Dataset excerpts:

-------

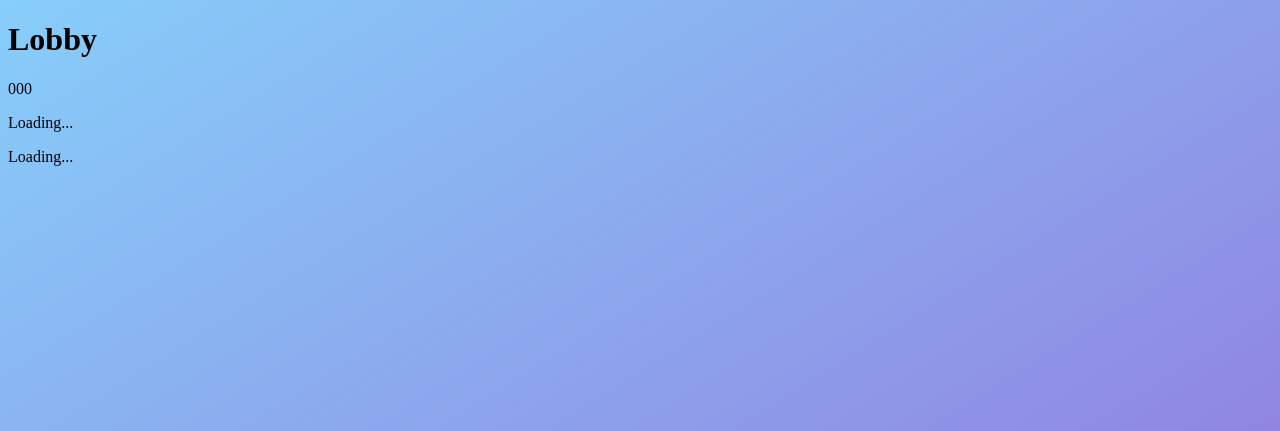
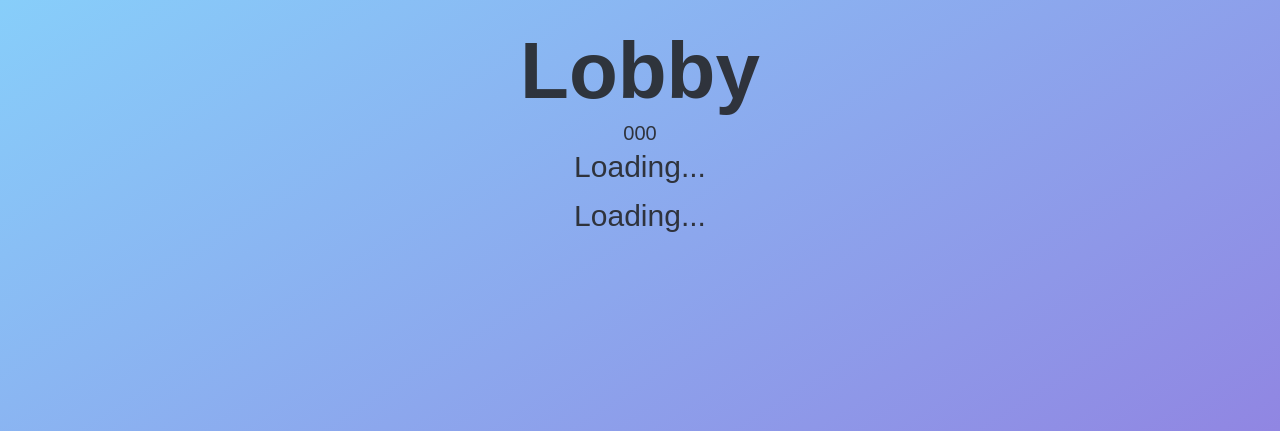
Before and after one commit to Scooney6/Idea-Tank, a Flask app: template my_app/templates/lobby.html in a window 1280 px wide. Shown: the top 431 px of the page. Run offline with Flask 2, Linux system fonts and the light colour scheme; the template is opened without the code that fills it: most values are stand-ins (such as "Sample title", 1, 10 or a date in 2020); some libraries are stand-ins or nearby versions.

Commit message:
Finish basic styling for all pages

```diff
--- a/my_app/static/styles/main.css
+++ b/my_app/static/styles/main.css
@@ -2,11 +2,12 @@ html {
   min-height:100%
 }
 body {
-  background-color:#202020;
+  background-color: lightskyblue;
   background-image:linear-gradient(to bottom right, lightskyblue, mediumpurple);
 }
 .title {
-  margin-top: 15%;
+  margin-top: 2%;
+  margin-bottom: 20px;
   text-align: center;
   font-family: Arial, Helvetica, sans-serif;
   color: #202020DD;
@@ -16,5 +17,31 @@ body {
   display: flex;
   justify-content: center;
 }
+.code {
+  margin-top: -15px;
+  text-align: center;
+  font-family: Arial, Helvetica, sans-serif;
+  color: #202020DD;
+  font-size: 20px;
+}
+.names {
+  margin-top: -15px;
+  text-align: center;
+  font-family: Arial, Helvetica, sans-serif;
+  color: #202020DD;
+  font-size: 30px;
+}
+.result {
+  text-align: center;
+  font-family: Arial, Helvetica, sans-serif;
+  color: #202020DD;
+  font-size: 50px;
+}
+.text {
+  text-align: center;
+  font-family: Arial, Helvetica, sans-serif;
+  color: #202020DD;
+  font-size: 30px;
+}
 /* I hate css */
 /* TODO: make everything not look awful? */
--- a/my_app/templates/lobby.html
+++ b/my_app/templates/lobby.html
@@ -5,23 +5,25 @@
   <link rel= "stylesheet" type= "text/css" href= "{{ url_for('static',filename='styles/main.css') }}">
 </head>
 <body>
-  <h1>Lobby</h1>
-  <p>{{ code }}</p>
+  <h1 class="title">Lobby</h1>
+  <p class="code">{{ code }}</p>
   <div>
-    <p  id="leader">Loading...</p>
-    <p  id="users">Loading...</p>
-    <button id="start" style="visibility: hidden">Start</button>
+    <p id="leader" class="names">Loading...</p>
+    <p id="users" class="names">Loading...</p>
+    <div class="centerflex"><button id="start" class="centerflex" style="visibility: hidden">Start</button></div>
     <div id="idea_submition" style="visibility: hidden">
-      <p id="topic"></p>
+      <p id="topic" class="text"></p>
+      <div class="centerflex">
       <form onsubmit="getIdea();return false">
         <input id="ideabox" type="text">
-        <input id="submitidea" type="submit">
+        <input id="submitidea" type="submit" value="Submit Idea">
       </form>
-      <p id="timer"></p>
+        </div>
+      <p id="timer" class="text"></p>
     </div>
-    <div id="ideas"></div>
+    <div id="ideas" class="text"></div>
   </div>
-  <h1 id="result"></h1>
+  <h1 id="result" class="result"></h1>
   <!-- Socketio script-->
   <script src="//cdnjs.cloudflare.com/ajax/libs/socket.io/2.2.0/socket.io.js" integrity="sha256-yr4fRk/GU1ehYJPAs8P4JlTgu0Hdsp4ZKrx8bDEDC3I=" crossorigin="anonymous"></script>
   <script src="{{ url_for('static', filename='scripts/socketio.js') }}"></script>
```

-------

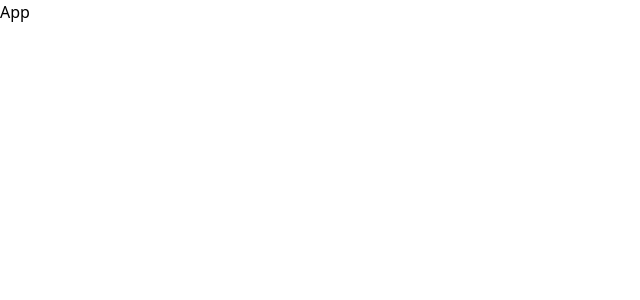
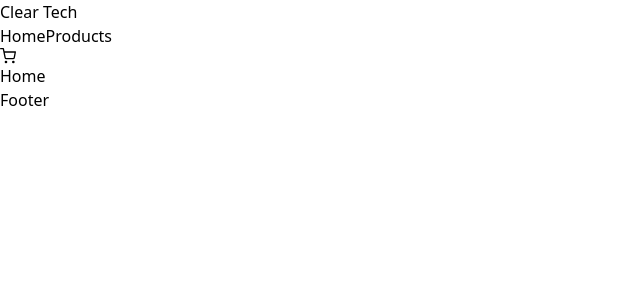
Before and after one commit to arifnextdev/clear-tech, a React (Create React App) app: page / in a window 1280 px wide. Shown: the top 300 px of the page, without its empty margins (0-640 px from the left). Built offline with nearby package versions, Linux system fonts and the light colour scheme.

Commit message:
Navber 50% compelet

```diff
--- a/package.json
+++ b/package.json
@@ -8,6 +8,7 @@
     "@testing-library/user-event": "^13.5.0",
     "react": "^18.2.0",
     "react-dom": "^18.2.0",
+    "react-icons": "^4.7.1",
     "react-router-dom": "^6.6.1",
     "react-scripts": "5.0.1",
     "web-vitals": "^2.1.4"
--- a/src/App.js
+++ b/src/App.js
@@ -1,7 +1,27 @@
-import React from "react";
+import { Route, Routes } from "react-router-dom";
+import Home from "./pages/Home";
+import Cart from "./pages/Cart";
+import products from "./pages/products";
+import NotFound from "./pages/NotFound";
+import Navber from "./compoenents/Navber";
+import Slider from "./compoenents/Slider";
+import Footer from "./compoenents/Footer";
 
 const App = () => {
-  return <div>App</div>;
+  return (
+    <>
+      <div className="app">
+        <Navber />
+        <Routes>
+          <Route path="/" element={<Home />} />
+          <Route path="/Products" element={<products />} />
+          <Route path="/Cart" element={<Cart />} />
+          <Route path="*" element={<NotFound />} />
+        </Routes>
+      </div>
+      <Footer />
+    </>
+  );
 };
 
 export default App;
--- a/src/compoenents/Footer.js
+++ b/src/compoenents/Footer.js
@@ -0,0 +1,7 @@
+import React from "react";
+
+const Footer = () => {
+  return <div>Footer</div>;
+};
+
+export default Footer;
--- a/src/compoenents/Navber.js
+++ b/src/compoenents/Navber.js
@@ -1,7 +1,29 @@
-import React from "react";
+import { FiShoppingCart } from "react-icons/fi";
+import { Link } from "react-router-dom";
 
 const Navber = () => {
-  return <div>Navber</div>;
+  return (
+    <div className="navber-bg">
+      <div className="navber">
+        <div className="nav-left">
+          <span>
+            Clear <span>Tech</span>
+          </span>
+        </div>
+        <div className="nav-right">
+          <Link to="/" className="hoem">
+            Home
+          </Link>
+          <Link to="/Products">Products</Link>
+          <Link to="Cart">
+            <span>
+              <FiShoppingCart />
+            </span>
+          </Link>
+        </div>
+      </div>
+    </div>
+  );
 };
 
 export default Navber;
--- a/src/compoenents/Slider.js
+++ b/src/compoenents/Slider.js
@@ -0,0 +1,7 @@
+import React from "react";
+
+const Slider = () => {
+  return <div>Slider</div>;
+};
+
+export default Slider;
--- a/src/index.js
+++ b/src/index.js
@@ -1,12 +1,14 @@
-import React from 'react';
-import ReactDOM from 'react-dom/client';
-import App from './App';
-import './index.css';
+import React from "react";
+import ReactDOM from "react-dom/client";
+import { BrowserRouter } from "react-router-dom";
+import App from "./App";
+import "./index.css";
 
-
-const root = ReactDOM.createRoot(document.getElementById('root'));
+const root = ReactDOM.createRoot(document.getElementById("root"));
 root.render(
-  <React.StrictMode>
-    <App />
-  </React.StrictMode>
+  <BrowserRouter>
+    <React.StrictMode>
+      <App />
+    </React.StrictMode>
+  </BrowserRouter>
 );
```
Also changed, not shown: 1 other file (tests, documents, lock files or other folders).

-------

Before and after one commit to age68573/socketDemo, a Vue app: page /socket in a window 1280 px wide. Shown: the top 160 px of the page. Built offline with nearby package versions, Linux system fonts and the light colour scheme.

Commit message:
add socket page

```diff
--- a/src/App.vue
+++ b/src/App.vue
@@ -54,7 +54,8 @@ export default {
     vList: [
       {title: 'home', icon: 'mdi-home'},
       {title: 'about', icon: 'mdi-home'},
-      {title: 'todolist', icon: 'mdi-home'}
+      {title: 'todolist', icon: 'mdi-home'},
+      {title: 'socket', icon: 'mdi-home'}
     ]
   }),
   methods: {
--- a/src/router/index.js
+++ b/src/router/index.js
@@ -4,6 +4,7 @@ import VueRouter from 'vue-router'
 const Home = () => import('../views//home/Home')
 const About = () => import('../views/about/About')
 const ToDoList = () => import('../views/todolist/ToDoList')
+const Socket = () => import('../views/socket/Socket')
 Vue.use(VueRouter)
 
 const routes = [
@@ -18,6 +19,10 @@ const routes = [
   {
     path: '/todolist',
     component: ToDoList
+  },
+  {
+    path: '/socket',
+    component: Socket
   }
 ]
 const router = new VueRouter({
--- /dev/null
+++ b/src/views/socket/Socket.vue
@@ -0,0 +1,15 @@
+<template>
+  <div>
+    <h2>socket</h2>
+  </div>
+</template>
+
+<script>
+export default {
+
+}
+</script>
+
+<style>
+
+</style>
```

-------

**PROBLEM TO WORK ON**
If a line of the records contains the word "index", count it; give only the total.

**SOLUTION**
6